This means that you not only need goals for the revenue you'll be bringing in, but a detailed plan to achieve them. Do NOT overlook this.
Create a plan for your goals. Want to earn $50,000 this year with your business? What exactly will that look like month over month? How will you earn that amount? What growth rate will you need (%) to grow from where you are now to where you want to be?
You can have access to this beautiful spreadsheet I created for Unsettle by clicking here and saving yourself a copy:
Don't just project and forget. Track month after month what your progress is. This is something I learned from working with Noah Kagan and in the short while I've been doing it, it's paid off big time.
6. Budget like a Badass
Most bloggers and online entrepreneurs overlook the value of having a budget for their business. You make a budget (hopefully) for your personal finances. Why wouldn't you budget for your business, too?

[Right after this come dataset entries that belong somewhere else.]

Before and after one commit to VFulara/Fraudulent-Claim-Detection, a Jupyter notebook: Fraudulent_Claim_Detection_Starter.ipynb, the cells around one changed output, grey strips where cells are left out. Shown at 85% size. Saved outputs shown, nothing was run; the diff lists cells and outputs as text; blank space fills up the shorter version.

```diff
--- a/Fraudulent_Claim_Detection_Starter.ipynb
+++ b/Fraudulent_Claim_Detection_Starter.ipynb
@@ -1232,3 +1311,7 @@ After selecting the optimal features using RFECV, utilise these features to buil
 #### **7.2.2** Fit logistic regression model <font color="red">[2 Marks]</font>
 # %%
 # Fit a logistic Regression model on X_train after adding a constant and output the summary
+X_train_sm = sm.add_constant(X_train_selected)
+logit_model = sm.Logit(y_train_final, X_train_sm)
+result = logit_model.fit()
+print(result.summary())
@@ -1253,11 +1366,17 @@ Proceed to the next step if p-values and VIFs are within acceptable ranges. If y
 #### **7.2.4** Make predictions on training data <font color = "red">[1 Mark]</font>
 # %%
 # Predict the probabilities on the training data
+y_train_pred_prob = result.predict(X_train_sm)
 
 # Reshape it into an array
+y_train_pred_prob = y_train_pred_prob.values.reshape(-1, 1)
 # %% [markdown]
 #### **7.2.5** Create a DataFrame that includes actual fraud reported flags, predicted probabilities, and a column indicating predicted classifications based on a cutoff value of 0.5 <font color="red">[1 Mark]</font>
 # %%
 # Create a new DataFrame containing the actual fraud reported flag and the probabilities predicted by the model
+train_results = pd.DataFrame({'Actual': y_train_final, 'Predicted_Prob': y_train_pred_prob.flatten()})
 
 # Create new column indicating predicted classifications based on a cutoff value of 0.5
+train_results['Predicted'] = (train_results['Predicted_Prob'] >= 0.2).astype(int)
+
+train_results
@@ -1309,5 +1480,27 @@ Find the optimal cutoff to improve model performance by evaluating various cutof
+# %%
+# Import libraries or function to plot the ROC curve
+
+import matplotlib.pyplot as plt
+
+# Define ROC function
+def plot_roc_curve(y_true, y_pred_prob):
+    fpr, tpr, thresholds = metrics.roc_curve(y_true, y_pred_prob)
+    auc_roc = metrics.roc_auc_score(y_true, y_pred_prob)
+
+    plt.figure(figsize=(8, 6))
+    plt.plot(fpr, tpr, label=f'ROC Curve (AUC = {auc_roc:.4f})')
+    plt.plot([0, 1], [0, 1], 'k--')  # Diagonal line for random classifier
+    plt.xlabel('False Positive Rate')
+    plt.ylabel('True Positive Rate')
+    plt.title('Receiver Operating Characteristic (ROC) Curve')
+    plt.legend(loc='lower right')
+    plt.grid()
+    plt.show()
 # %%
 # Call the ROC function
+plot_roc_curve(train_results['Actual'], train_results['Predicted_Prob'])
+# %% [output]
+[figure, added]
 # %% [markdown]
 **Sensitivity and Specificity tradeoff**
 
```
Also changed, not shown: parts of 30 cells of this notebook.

Based on the projections you created with the spreadsheet above, set a budget of how much you'll spend on tools, events, conferences, travel, and services.
Don't be afraid to spend money in your business.
This brings me to the next (inevitable) topic, which is…
Budgeting for taxes.
There are tax calculators all over the interwebz, and it's usually best to calculate income tax based on whatever country, province, or state you live in. Some people err on the side of extreme and crazy caution and put away 50% of all their income for taxes and other government costs.
Because I'm in a fairly high tax bracket, I aim for around 35%. If I owe more than that at the end of the year, it won't be a huge deal to just transfer more.
Every time you get paid for a product or service, transfer a portion of that money into a short term (but the highest interest possible) savings account for tax time.
Unless you have to, don't pay your income taxes quarterly or monthly. Know your tax laws, but if you can pay the lump sum at the end of the year, do it. Otherwise you're giving the government an interest free loan. That money could be earning you interest – or even dividends, if you're smart with it.
I invest my tax money in dividend paying Exchange Traded Funds (ETFs) within my tax free savings account with Questrade (Canadian). This earns me both dividends and – if the market is good – interest. Why let the government take more money than you have to let them?
A portion of your income after you pay taxes should be re-invested in your business, so start to budget that in. Set aside a portion of your profit for education, professional services, maybe some virtual help. This will help it grow – just like any investment.
Don't Let Your Business Finances Become the Wild Wild West
I made this mistake when I first started online, and I know I'm not alone.
In fact, I've heard it from countless entrepreneurs who are now more established – the desire to have been on top of their money game to begin with, so save themselves the headache later.
If your business is under a year old – or, if you haven't even started it yet – you have a unique opportunity to set up systems that will save you time, effort, and energy in the future.
Not to mention help your business grow far more quickly.